» **Exercise details**: With the images left out, print every entry that follows exactly.

» **Input material**:
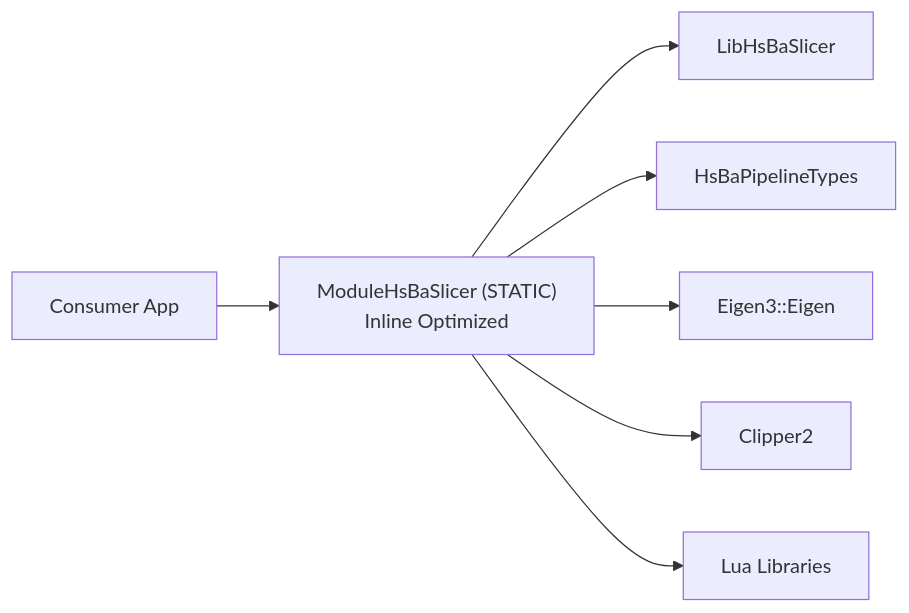
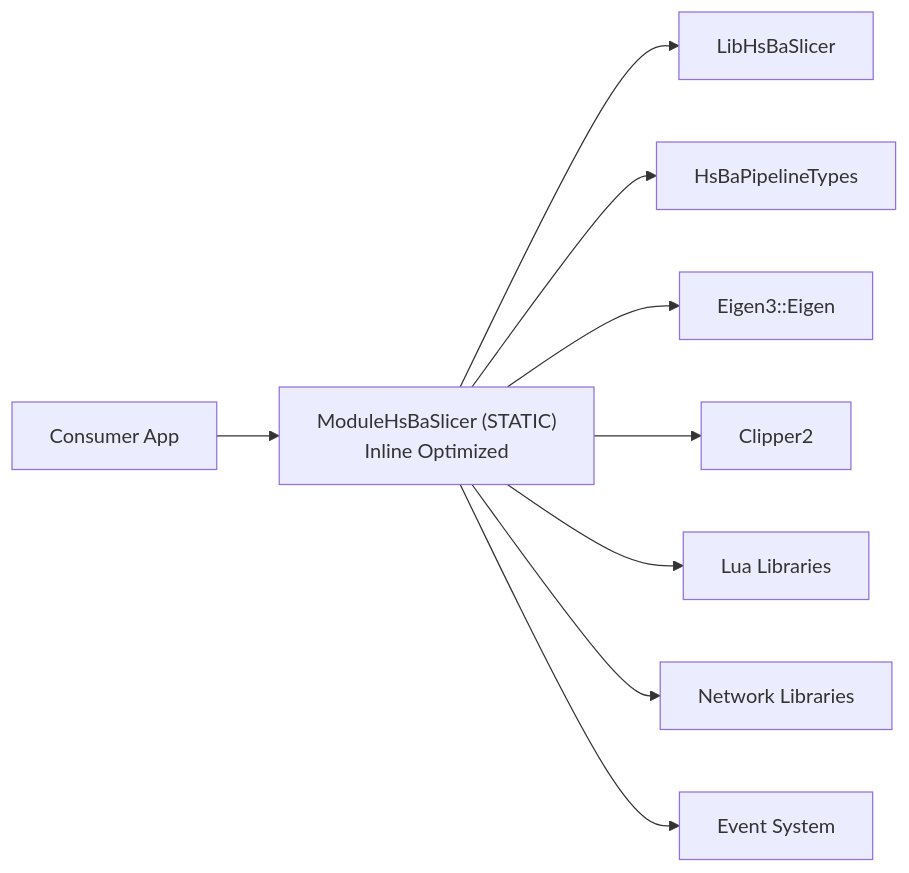
The ninth of 9 diagrams in .qoder/repowiki/en/content/Core Architecture/C++20 Module Wrapper (ModuleHsBaSlicer).md (hsmbanlance/HsBaSlicer), drawn with Mermaid before and after one commit. The commit also changed other lines of this file and 14 other files, not shown here.

````diff
--- a/.qoder/repowiki/en/content/Core Architecture/C++20 Module Wrapper (ModuleHsBaSlicer).md
+++ b/.qoder/repowiki/en/content/Core Architecture/C++20 Module Wrapper (ModuleHsBaSlicer).md
@@ -357,9 +460,11 @@
 ```mermaid
 graph LR
 Consumer["Consumer App"] --> Module["ModuleHsBaSlicer (STATIC)<br/>Inline Optimized"]
 Module --> Lib["LibHsBaSlicer"]
 Module --> Types["HsBaPipelineTypes"]
 Module --> Eigen["Eigen3::Eigen"]
 Module --> Clipper["Clipper2"]
 Module --> Lua["Lua Libraries"]
+Module --> Network["Network Libraries"]
+Module --> Events["Event System"]
 ```
````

» **Your response**:
The ninth of 9 diagrams in .qoder/repowiki/en/content/Core Architecture/C++20 Module Wrapper (ModuleHsBaSlicer).md (hsmbanlance/HsBaSlicer), drawn with Mermaid before and after one commit. The commit also changed other lines of this file and 14 other files, not shown here.

````diff
--- a/.qoder/repowiki/en/content/Core Architecture/C++20 Module Wrapper (ModuleHsBaSlicer).md
+++ b/.qoder/repowiki/en/content/Core Architecture/C++20 Module Wrapper (ModuleHsBaSlicer).md
@@ -357,9 +460,11 @@
 ```mermaid
 graph LR
 Consumer["Consumer App"] --> Module["ModuleHsBaSlicer (STATIC)<br/>Inline Optimized"]
 Module --> Lib["LibHsBaSlicer"]
 Module --> Types["HsBaPipelineTypes"]
 Module --> Eigen["Eigen3::Eigen"]
 Module --> Clipper["Clipper2"]
 Module --> Lua["Lua Libraries"]
+Module --> Network["Network Libraries"]
+Module --> Events["Event System"]
 ```
````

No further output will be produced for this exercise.